You were too quick for me. I was about to amend my response to say any Democrat but known Wall Street Cheerleader Chuck Schumer but there you are and I for one am not a bit surprised.
Three thoughts. First is that Mr. Schumer is not stupid, and he understands that US corporations pay just a hair under 100% of the bills in the USA, either directly through the corporate tax or indirectly through wages to workers, which are then taxed. It makes precisely zero sense to be anti-corporation and pro social programs, since the corporations foot the bill.
Second: It was hardly just Shumer. The article I posted to you included a quote by Sen McCaskill who reference other Senators; basically, any Senator who is honest (meaning, not anti-corporation) was ready to support corporate tax reform until the matter turned Trumpian. Including this lady:
Hillary Clinton Privately Pitched Corporations on "Really Low" Tax Rate for Money Stashed Abroad
In public, top Hillary Clinton surrogate Neera Tanden said at the Democratic convention in Philadelphia that there's no…
And then, of course Barack Obama advocated for the rate to be lowered as well.
Thirdly, what is a pension fund, anyway? (I ask this assuming you know the answer). It’s a fund, invested in STOCKS and bonds, from which pensions are paid. State and local administrators have a rather nasty habit of overestimating the returns they expect to get from their investments, because overestimations cover up the fact that the pensions are underfunded.
If there’s more money flowing into buybacks, stock prices go up; if stock prices go up, the value of those pension funds goes up…….and the pending disaster that will someday be known as the “pension crisis” gets pushed a few years farther out.
And as to stock value growth in general, wouldn’t it be nice if the private sector provided quality products and services that lead to earnings rather then relying on financial gimmicks and the endless maneuverings to reduce their competition but such is the modern economy.
Of course, ultimately, nothing can replace good products being sold by good people leading to good profits. But our majors have been struggling to turn REAL profits since 2008; they’ve been relying on the Fed’s low interest rates and QE program to make earnings look good, while they downsize and squeeze benefits and the expense lines. Since demand is slack to stable, there’s nothing to do with all that extra cash that benefits anyone other than buybacks.
Finally, we will just have to agree to disagree on lies and the lying liars who tell them. You are assuming that the author’s statement was intended to mislead.
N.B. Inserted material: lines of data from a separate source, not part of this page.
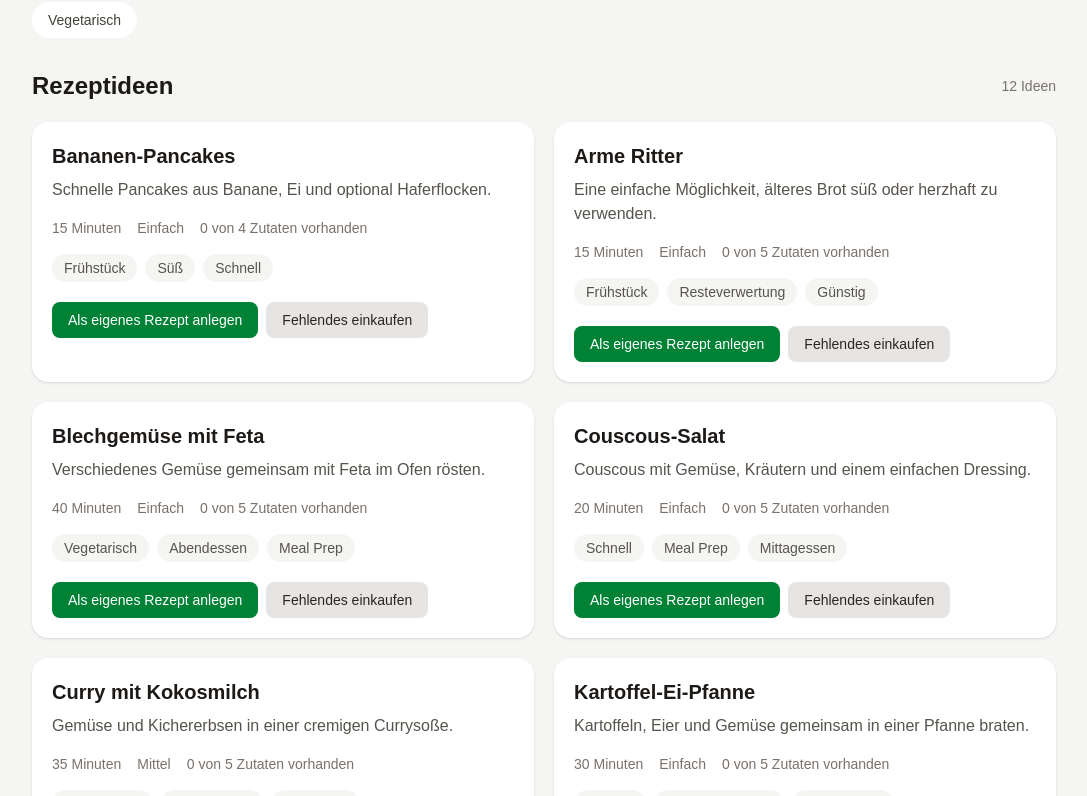
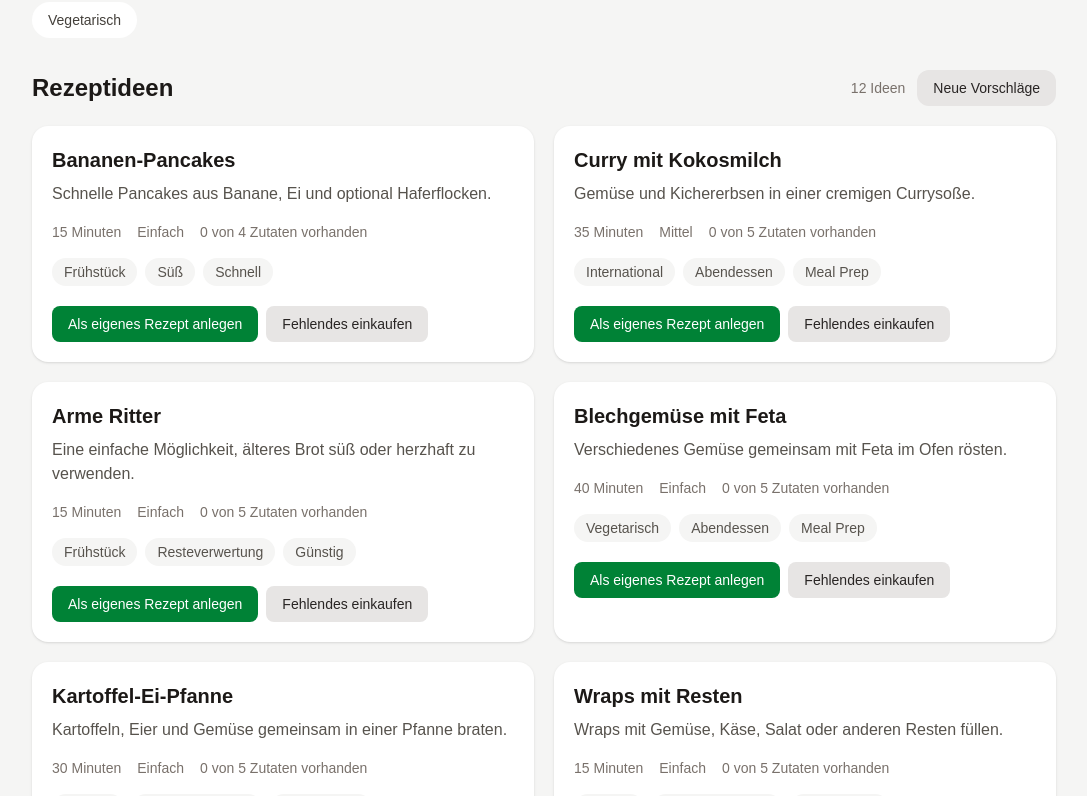
Before and after one commit to heleblocc/rezept-app, a Next.js app: page /inspiration in a window 1280 px wide. Shown: the part 700-1496 px from the top of the page, without its empty margins (96-1183 px from the left). Built offline with nearby package versions, Linux system fonts and the light colour scheme.

Commit message:
Inspirationen neu mischen

```diff
--- a/app/inspiration/page.tsx
+++ b/app/inspiration/page.tsx
@@ -248,7 +248,20 @@ function ingredientMatches(
     ingredient.includes(pantry)
   );
 }
+function shuffleArray<T>(items: T[]) {
+  const shuffled = [...items];
 
+  for (let index = shuffled.length - 1; index > 0; index--) {
+    const randomIndex = Math.floor(Math.random() * (index + 1));
+
+    [shuffled[index], shuffled[randomIndex]] = [
+      shuffled[randomIndex],
+      shuffled[index],
+    ];
+  }
+
+  return shuffled;
+}
 export default function InspirationPage() {
   const [selectedTag, setSelectedTag] = useState("Alle");
   const [search, setSearch] = useState("");
@@ -256,6 +269,7 @@ export default function InspirationPage() {
   const [showPantryMatches, setShowPantryMatches] =
     useState(false);
   const [loaded, setLoaded] = useState(false);
+  const [shuffleSeed, setShuffleSeed] = useState(0);
 
   useEffect(() => {
     const savedPantry = localStorage.getItem("pantry-items");
@@ -335,7 +349,7 @@ export default function InspirationPage() {
 const filteredMatches = useMemo(() => {
   const normalizedSearch = normalizeText(search);
 
-    return inspirationMatches.filter((match) => {
+  const matches = inspirationMatches.filter((match) => {
     const matchesTag =
       selectedTag === "Alle" ||
       match.idea.tags.includes(selectedTag);
@@ -358,11 +372,14 @@ export default function InspirationPage() {
       matchesPantry
     );
   });
+
+  return shuffleArray(matches);
 }, [
   inspirationMatches,
   selectedTag,
   search,
   showPantryMatches,
+  shuffleSeed,
 ]);
 
   const ideaOfTheDay = useMemo(() => {
@@ -539,14 +556,26 @@ export default function InspirationPage() {
         </section>
 
         <section className="mt-8">
-          <div className="flex items-center justify-between gap-4">
+         <div className="flex flex-wrap items-center justify-between gap-4">
   <h2 className="text-2xl font-bold text-stone-900">
     Rezeptideen
   </h2>
 
+  <div className="flex items-center gap-3">
     <span className="text-sm text-stone-500">
       {filteredMatches.length} Ideen
     </span>
+
+    <button
+      type="button"
+      onClick={() =>
+        setShuffleSeed((current) => current + 1)
+      }
+      className="rounded-xl bg-stone-200 px-4 py-2 text-sm font-medium text-stone-800 transition hover:bg-stone-300"
+    >
+      Neue Vorschläge
+    </button>
+  </div>
 </div>
 
           {filteredMatches.length === 0 ? (
--- a/app/page.tsx
+++ b/app/page.tsx
@@ -3,7 +3,10 @@
 import { createWorker } from "tesseract.js";
 import Link from "next/link";
 import { useEffect, useMemo, useState } from "react";
-import { useRouter } from "next/navigation";
+import {
+  useRouter,
+  useSearchParams,
+} from "next/navigation";
 import { getRecipes } from "@/lib/recipes";
 import { supabase } from "@/lib/supabase";
 
@@ -58,9 +61,13 @@ const texts = {
 
 export default function Home() {
   const router = useRouter();
+    const searchParams = useSearchParams();
+
   const [recipes, setRecipes] = useState<Recipe[]>([]);
   const [search, setSearch] = useState("");
-  const [selectedTag, setSelectedTag] = useState("");
+  const [selectedTag, setSelectedTag] = useState(
+  searchParams.get("tag") ?? ""
+);
   const [showFavoritesOnly, setShowFavoritesOnly] = useState(false);
   const [language, setLanguage] = useState<"de" | "en">("de");
 
@@ -196,7 +203,25 @@ async function setRating(id: number, rating: number) {
   }
 }
 
+function selectTag(tag: string) {
+  setSelectedTag(tag);
 
+  const params = new URLSearchParams(
+    searchParams.toString()
+  );
+
+  if (tag) {
+    params.set("tag", tag);
+  } else {
+    params.delete("tag");
+  }
+
+  const query = params.toString();
+
+  router.replace(query ? `/?${query}` : "/", {
+    scroll: false,
+  });
+}
 
   return (
     <>
@@ -240,7 +265,7 @@ async function setRating(id: number, rating: number) {
               <div className="flex gap-2 overflow-x-auto pb-1">
                 <button
                   type="button"
-                  onClick={() => setSelectedTag("")}
+                  onClick={() => selectTag("")}
                   className={`shrink-0 rounded-full px-4 py-2 text-sm ${
                     selectedTag === ""
                       ? "bg-green-700 text-white"
@@ -254,7 +279,7 @@ async function setRating(id: number, rating: number) {
                   <button
                     key={tag}
                     type="button"
-                    onClick={() => setSelectedTag(tag)}
+                    onClick={() => selectTag(tag)}
                     className={`shrink-0 rounded-full px-4 py-2 text-sm ${
                       selectedTag === tag
                         ? "bg-green-700 text-white"
@@ -277,7 +302,13 @@ async function setRating(id: number, rating: number) {
               {filteredRecipes.map((recipe) => (
                 <article
   key={recipe.id}
-  onClick={() => router.push(`/rezepte/${recipe.id}`)}
+  onClick={() =>
+  router.push(
+    selectedTag
+      ? `/rezepte/${recipe.id}?tag=${encodeURIComponent(selectedTag)}`
+      : `/rezepte/${recipe.id}`
+  )
+}
   className="flex min-w-0 cursor-pointer flex-col overflow-hidden rounded-2xl bg-white shadow-sm transition hover:-translate-y-0.5 hover:shadow-md"
 >
 
--- a/app/rezepte/[id]/page.tsx
+++ b/app/rezepte/[id]/page.tsx
@@ -2,7 +2,11 @@
 
 import { supabase } from "@/lib/supabase";
 import Link from "next/link";
-import { useParams, useRouter } from "next/navigation";
+import {
+  useParams,
+  useRouter,
+  useSearchParams,
+} from "next/navigation";
 import { useEffect, useState } from "react";
 
 
@@ -37,6 +41,7 @@ type ShoppingItem = {
 export default function RecipePage() {
   const params = useParams();
     const router = useRouter();
+    const searchParams = useSearchParams();
 
   const [recipe, setRecipe] = useState<Recipe | null>(null);
   const [loaded, setLoaded] = useState(false);
@@ -274,16 +279,20 @@ async function deleteRecipe() {
       </main>
     );
   }
+const selectedTag = searchParams.get("tag");
 
+const backHref = selectedTag
+  ? `/?tag=${encodeURIComponent(selectedTag)}`
+  : "/";
   return (
     <main className="min-h-screen bg-stone-100 px-4 py-6 pb-24 sm:px-6 sm:py-8">
       <div className="mx-auto max-w-3xl">
         <Link
-          href="/"
-          className="mb-6 inline-block text-green-700 hover:underline"
-        >
-          ← Zurück zur Übersicht
-        </Link>
+  href={backHref}
+  className="mb-6 inline-block text-green-700 hover:underline"
+>
+  ← Zurück zur Übersicht
+</Link>
 
         <article className="overflow-hidden rounded-2xl bg-white shadow-sm">
           <div className="relative">
```
Lines whose indentation alone changed are shown as unchanged.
But I would venture to guess that every reader here is well informed and understands what the Republicans did. So what we are really talking about is probabilities of outcome NOT lies.
The chances that those deductions are extended in 2025 are 99.99999999%. But Pelosi and the rest of the Dems “sold” resistance to the bill based on an analysis which assumed the .0000000000001% outcome. Think about that for a moment. If telling the country that a bill is far worse than it really is because something might happen that you yourself would never support doesn’t fall into the “lie” category…..then that’s a definition that is more technical than practical.
Here is a parting thought exercise: Imagine a well constructed law that actually uses behavioral economics to achieve the stated goal of expanding the economy, raising wages and increasing the workforce. Is this the law that was passed?
On the corporate side? Definitely. It’s a slam dunk, and probably the best thing that the government has done in twenty years.
On the individual side? Obviously a mixed bag. Lowering marginal rates…….not a great move. Increasing the standard, child deductions, and capping mortgage and SALT? Definitely good.